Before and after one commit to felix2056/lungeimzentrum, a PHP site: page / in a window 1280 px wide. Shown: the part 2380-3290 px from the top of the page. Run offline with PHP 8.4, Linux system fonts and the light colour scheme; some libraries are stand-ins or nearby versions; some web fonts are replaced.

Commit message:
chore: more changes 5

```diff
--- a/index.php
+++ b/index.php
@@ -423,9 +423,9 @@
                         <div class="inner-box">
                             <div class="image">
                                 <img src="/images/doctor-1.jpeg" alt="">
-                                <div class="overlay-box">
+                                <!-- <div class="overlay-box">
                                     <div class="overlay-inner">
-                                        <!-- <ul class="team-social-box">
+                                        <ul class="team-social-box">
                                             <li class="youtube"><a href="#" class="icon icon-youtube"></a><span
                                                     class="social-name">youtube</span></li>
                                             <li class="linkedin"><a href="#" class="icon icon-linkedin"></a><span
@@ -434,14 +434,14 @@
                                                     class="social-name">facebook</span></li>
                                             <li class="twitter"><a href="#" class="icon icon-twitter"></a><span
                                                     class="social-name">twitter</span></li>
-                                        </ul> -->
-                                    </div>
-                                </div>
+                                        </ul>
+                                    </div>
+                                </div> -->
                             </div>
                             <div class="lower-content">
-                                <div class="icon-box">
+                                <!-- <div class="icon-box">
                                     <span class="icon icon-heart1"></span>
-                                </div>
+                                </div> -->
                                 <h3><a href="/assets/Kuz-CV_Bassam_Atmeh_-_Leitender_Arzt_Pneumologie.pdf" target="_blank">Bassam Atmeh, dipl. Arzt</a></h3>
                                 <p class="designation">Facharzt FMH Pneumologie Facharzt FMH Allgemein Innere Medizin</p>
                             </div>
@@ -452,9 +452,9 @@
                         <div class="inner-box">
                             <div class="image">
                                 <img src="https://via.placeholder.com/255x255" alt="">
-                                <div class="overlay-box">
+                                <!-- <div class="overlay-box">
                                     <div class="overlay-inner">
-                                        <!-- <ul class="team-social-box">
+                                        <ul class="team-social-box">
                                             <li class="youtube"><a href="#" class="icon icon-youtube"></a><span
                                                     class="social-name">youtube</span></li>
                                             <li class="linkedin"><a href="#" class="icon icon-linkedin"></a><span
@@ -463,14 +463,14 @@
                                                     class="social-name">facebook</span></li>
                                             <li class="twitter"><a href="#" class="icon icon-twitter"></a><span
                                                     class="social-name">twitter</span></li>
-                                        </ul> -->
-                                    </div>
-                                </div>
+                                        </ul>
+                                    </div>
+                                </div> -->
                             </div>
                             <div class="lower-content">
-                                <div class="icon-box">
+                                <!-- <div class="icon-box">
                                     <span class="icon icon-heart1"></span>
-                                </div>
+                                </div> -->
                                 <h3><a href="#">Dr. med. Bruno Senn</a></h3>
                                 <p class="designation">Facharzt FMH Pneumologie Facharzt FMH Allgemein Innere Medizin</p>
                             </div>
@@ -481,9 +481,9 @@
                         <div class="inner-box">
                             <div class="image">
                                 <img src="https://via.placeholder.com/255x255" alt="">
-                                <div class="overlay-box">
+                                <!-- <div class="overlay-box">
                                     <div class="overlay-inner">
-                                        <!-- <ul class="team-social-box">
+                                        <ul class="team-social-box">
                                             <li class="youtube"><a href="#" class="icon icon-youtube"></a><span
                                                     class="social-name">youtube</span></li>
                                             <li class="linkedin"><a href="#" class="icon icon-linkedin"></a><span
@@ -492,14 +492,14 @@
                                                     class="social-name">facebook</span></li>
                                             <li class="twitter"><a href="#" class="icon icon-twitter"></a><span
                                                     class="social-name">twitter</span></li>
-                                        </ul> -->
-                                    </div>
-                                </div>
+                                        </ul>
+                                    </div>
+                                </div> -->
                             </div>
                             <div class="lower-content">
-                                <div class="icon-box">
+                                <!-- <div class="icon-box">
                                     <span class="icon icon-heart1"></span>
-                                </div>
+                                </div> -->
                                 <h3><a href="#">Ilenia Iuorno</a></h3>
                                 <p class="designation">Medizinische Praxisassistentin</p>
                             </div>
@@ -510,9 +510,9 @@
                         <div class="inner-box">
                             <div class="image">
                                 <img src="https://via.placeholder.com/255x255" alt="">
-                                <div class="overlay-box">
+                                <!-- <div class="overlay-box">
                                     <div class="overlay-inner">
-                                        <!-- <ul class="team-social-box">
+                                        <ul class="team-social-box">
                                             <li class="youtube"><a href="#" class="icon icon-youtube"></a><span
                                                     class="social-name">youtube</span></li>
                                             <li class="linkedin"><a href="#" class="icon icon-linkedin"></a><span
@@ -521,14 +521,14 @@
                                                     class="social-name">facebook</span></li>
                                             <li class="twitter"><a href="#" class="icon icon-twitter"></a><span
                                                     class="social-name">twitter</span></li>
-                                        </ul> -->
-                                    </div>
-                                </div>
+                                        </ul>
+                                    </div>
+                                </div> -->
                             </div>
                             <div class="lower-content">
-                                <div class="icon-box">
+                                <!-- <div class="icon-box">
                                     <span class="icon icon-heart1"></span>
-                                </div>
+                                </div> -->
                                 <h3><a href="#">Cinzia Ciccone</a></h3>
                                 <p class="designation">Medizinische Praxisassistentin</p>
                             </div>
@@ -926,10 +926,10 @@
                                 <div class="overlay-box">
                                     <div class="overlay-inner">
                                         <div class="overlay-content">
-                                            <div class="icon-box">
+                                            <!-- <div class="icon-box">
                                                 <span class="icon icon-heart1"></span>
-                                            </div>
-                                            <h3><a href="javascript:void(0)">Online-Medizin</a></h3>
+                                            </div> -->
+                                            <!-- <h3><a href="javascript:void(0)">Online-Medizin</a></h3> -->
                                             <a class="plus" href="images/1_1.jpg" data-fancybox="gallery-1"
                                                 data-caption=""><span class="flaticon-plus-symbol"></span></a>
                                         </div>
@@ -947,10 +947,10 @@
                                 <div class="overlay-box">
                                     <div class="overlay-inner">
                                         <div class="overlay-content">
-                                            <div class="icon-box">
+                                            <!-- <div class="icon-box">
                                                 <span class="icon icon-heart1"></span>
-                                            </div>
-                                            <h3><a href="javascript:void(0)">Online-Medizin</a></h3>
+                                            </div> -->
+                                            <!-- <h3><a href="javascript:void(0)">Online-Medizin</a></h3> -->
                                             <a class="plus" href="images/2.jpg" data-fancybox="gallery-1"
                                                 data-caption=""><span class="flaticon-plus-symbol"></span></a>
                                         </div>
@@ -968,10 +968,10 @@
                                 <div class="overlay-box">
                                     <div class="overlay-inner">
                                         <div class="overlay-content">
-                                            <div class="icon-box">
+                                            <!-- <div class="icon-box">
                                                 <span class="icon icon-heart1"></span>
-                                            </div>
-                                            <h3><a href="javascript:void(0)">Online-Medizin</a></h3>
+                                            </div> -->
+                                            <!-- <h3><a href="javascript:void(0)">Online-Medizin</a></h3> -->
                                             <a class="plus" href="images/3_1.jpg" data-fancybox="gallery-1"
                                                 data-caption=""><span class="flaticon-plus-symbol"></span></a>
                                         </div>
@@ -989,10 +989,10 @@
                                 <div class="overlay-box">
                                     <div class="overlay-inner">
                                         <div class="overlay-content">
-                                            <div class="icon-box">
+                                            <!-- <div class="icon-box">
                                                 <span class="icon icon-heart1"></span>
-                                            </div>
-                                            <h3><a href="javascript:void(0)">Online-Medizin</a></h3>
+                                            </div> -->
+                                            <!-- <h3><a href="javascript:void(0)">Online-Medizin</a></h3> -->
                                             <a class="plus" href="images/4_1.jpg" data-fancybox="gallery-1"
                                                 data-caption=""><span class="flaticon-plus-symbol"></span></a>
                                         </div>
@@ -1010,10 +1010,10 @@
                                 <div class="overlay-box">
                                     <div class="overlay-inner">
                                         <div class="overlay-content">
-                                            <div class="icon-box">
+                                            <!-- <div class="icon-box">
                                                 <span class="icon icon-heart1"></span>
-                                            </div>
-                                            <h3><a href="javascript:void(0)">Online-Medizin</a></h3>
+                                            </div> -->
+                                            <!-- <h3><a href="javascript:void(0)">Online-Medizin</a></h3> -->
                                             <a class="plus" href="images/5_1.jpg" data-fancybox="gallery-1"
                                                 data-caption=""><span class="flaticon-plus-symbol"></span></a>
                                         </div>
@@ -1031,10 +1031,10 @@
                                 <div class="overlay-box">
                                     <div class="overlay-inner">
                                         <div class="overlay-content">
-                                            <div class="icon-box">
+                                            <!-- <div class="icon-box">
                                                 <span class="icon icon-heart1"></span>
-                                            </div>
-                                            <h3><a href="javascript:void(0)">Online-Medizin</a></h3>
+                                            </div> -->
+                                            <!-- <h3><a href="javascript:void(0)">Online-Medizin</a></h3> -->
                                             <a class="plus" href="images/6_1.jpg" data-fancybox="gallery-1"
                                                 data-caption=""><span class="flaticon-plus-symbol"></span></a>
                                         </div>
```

....

Return every line from the entries above that contains the word "images".

Written solution:
                                 <img src="/images/doctor-1.jpeg" alt="">
                                             <a class="plus" href="images/1_1.jpg" data-fancybox="gallery-1"
                                             <a class="plus" href="images/2.jpg" data-fancybox="gallery-1"
                                             <a class="plus" href="images/3_1.jpg" data-fancybox="gallery-1"
                                             <a class="plus" href="images/4_1.jpg" data-fancybox="gallery-1"
                                             <a class="plus" href="images/5_1.jpg" data-fancybox="gallery-1"
                                             <a class="plus" href="images/6_1.jpg" data-fancybox="gallery-1"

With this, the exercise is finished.